TASK DESCRIPTION: Lines of the data that contain the word "year" are the ones to copy.

★ ★ ★ ★

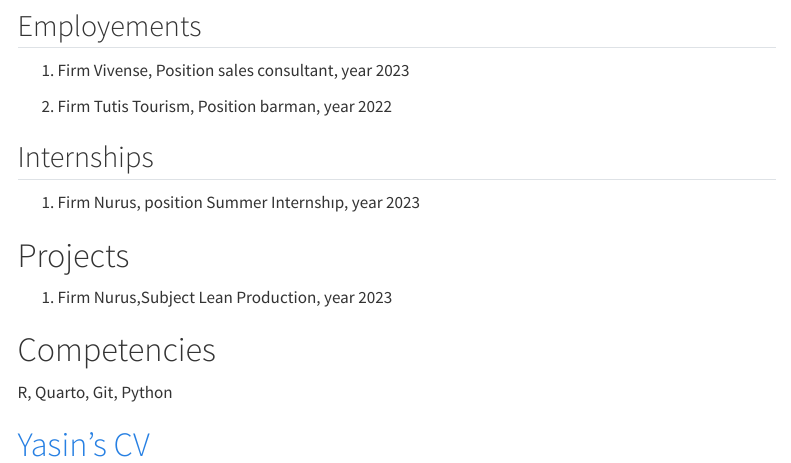
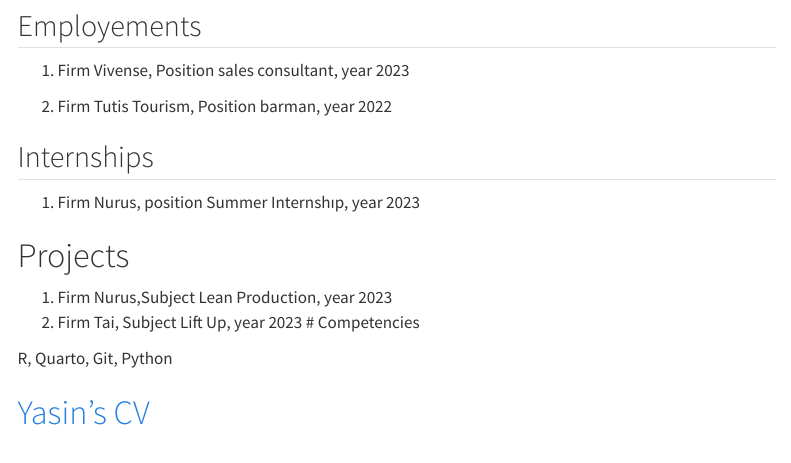
Before and after one commit to emu-hacettepe-analytics/emu430-fall2023-Yasinduran2200469822, a Quarto document (about.qmd): the page in a window 1100 px wide, from 230 px down. Rendered offline with R 4.5, knitr and Pandoc in place of Quarto, with nearby package versions; menus at the side of the page are left out.

Commit message:
Update about.qmd

```diff
--- a/about.qmd
+++ b/about.qmd
@@ -22,7 +22,7 @@ sidebar: false
 
 # Projects
 1. Firm Nurus,Subject Lean Production, year 2023
-
+2. Firm Tai, Subject Lift Up, year 2023
 # Competencies
 
 R, Quarto, Git, Python
```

★ ★ ★ ★

WRITTEN SOLUTION:
 1. Firm Nurus,Subject Lean Production, year 2023
+2. Firm Tai, Subject Lift Up, year 2023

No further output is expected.